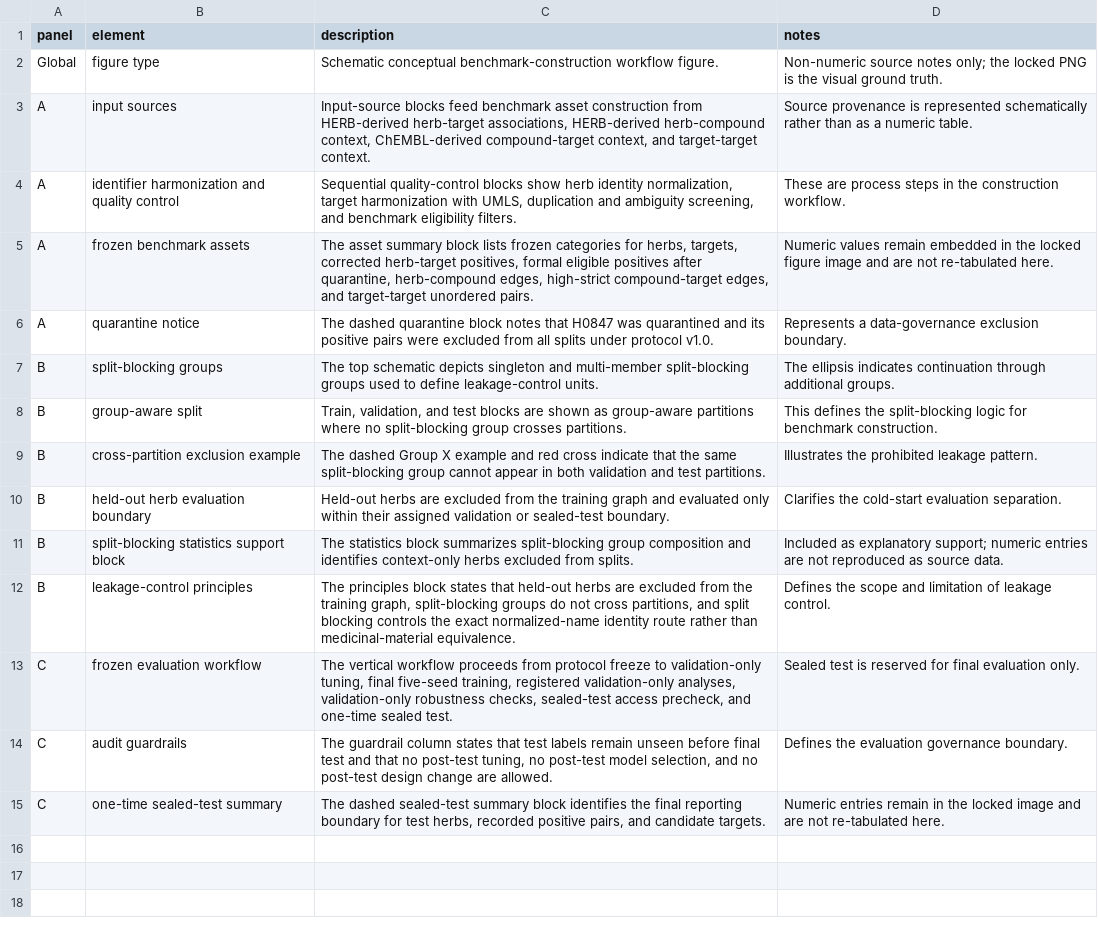
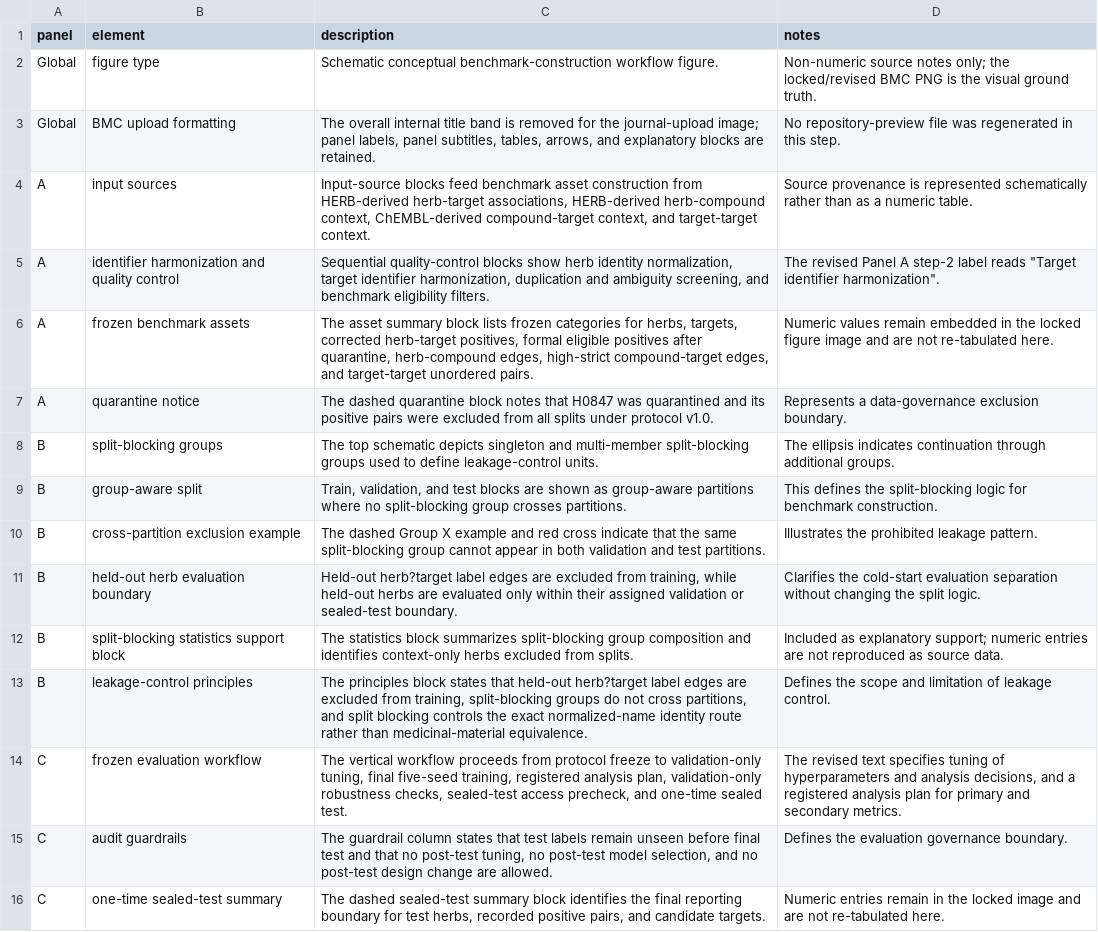
Before and after one commit to chenyuhu628-bot/heldout-herb-target-benchmark, a CSV file: figures/source_data/figure1_source_notes.csv, drawn as a sheet.

Commit message:
Fix Figure 1 target identifier harmonization wording

```diff
--- a/figures/source_data/figure1_source_notes.csv
+++ b/figures/source_data/figure1_source_notes.csv
@@ -1,5 +1,6 @@
 panel,element,description,notes
-Global,figure type,Schematic conceptual benchmark-construction workflow figure.,Non-numeric source notes only; the locked PNG is the visual ground truth.
+Global,figure type,Schematic conceptual benchmark-construction workflow figure.,Non-numeric source notes only; the locked/revised BMC PNG is the visual ground truth.
+Global,BMC upload formatting,"The overall internal title band is removed for the journal-upload image; panel labels, panel subtitles, tables, arrows, and explanatory blocks are retained.",No repository-preview file was regenerated in this step.
 A,input sources,"Input-source blocks feed benchmark asset construction from HERB-derived herb-target associations, HERB-derived herb-compound context, ChEMBL-derived compound-target context, and target-target context.",Source provenance is represented schematically rather than as a numeric table.
-A,identifier harmonization and quality control,"Sequential quality-control blocks show herb identity normalization, target harmonization with UMLS, duplication and ambiguity screening, and benchmark eligibility filters.",These are process steps in the construction workflow.
+A,identifier harmonization and quality control,"Sequential quality-control blocks show herb identity normalization, target identifier harmonization, duplication and ambiguity screening, and benchmark eligibility filters.","The revised Panel A step-2 label reads ""Target identifier harmonization""."
 A,frozen benchmark assets,"The asset summary block lists frozen categories for herbs, targets, corrected herb-target positives, formal eligible positives after quarantine, herb-compound edges, high-strict compound-target edges, and target-target unordered pairs.",Numeric values remain embedded in the locked figure image and are not re-tabulated here.
@@ -9,6 +10,6 @@ B,group-aware split,"Train, validation, and test blocks are shown as group-aware
 B,cross-partition exclusion example,The dashed Group X example and red cross indicate that the same split-blocking group cannot appear in both validation and test partitions.,Illustrates the prohibited leakage pattern.
-B,held-out herb evaluation boundary,Held-out herbs are excluded from the training graph and evaluated only within their assigned validation or sealed-test boundary.,Clarifies the cold-start evaluation separation.
+B,held-out herb evaluation boundary,"Held-out herb?target label edges are excluded from training, while held-out herbs are evaluated only within their assigned validation or sealed-test boundary.",Clarifies the cold-start evaluation separation without changing the split logic.
 B,split-blocking statistics support block,The statistics block summarizes split-blocking group composition and identifies context-only herbs excluded from splits.,Included as explanatory support; numeric entries are not reproduced as source data.
-B,leakage-control principles,"The principles block states that held-out herbs are excluded from the training graph, split-blocking groups do not cross partitions, and split blocking controls the exact normalized-name identity route rather than medicinal-material equivalence.",Defines the scope and limitation of leakage control.
-C,frozen evaluation workflow,"The vertical workflow proceeds from protocol freeze to validation-only tuning, final five-seed training, registered validation-only analyses, validation-only robustness checks, sealed-test access precheck, and one-time sealed test.",Sealed test is reserved for final evaluation only.
+B,leakage-control principles,"The principles block states that held-out herb?target label edges are excluded from training, split-blocking groups do not cross partitions, and split blocking controls the exact normalized-name identity route rather than medicinal-material equivalence.",Defines the scope and limitation of leakage control.
+C,frozen evaluation workflow,"The vertical workflow proceeds from protocol freeze to validation-only tuning, final five-seed training, registered analysis plan, validation-only robustness checks, sealed-test access precheck, and one-time sealed test.","The revised text specifies tuning of hyperparameters and analysis decisions, and a registered analysis plan for primary and secondary metrics."
 C,audit guardrails,"The guardrail column states that test labels remain unseen before final test and that no post-test tuning, no post-test model selection, and no post-test design change are allowed.",Defines the evaluation governance boundary.
```
Also changed, not shown: MANIFEST.csv, 3 other files.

• • • • • • •

[Your objective] Leave the pictures out and print the records above exactly as they stand.

[Response to the exercise]
Before and after one commit to chenyuhu628-bot/heldout-herb-target-benchmark, a CSV file: figures/source_data/figure1_source_notes.csv, drawn as a sheet.

Commit message:
Fix Figure 1 target identifier harmonization wording

```diff
--- a/figures/source_data/figure1_source_notes.csv
+++ b/figures/source_data/figure1_source_notes.csv
@@ -1,5 +1,6 @@
 panel,element,description,notes
-Global,figure type,Schematic conceptual benchmark-construction workflow figure.,Non-numeric source notes only; the locked PNG is the visual ground truth.
+Global,figure type,Schematic conceptual benchmark-construction workflow figure.,Non-numeric source notes only; the locked/revised BMC PNG is the visual ground truth.
+Global,BMC upload formatting,"The overall internal title band is removed for the journal-upload image; panel labels, panel subtitles, tables, arrows, and explanatory blocks are retained.",No repository-preview file was regenerated in this step.
 A,input sources,"Input-source blocks feed benchmark asset construction from HERB-derived herb-target associations, HERB-derived herb-compound context, ChEMBL-derived compound-target context, and target-target context.",Source provenance is represented schematically rather than as a numeric table.
-A,identifier harmonization and quality control,"Sequential quality-control blocks show herb identity normalization, target harmonization with UMLS, duplication and ambiguity screening, and benchmark eligibility filters.",These are process steps in the construction workflow.
+A,identifier harmonization and quality control,"Sequential quality-control blocks show herb identity normalization, target identifier harmonization, duplication and ambiguity screening, and benchmark eligibility filters.","The revised Panel A step-2 label reads ""Target identifier harmonization""."
 A,frozen benchmark assets,"The asset summary block lists frozen categories for herbs, targets, corrected herb-target positives, formal eligible positives after quarantine, herb-compound edges, high-strict compound-target edges, and target-target unordered pairs.",Numeric values remain embedded in the locked figure image and are not re-tabulated here.
@@ -9,6 +10,6 @@ B,group-aware split,"Train, validation, and test blocks are shown as group-aware
 B,cross-partition exclusion example,The dashed Group X example and red cross indicate that the same split-blocking group cannot appear in both validation and test partitions.,Illustrates the prohibited leakage pattern.
-B,held-out herb evaluation boundary,Held-out herbs are excluded from the training graph and evaluated only within their assigned validation or sealed-test boundary.,Clarifies the cold-start evaluation separation.
+B,held-out herb evaluation boundary,"Held-out herb?target label edges are excluded from training, while held-out herbs are evaluated only within their assigned validation or sealed-test boundary.",Clarifies the cold-start evaluation separation without changing the split logic.
 B,split-blocking statistics support block,The statistics block summarizes split-blocking group composition and identifies context-only herbs excluded from splits.,Included as explanatory support; numeric entries are not reproduced as source data.
-B,leakage-control principles,"The principles block states that held-out herbs are excluded from the training graph, split-blocking groups do not cross partitions, and split blocking controls the exact normalized-name identity route rather than medicinal-material equivalence.",Defines the scope and limitation of leakage control.
-C,frozen evaluation workflow,"The vertical workflow proceeds from protocol freeze to validation-only tuning, final five-seed training, registered validation-only analyses, validation-only robustness checks, sealed-test access precheck, and one-time sealed test.",Sealed test is reserved for final evaluation only.
+B,leakage-control principles,"The principles block states that held-out herb?target label edges are excluded from training, split-blocking groups do not cross partitions, and split blocking controls the exact normalized-name identity route rather than medicinal-material equivalence.",Defines the scope and limitation of leakage control.
+C,frozen evaluation workflow,"The vertical workflow proceeds from protocol freeze to validation-only tuning, final five-seed training, registered analysis plan, validation-only robustness checks, sealed-test access precheck, and one-time sealed test.","The revised text specifies tuning of hyperparameters and analysis decisions, and a registered analysis plan for primary and secondary metrics."
 C,audit guardrails,"The guardrail column states that test labels remain unseen before final test and that no post-test tuning, no post-test model selection, and no post-test design change are allowed.",Defines the evaluation governance boundary.
```
Also changed, not shown: MANIFEST.csv, 3 other files.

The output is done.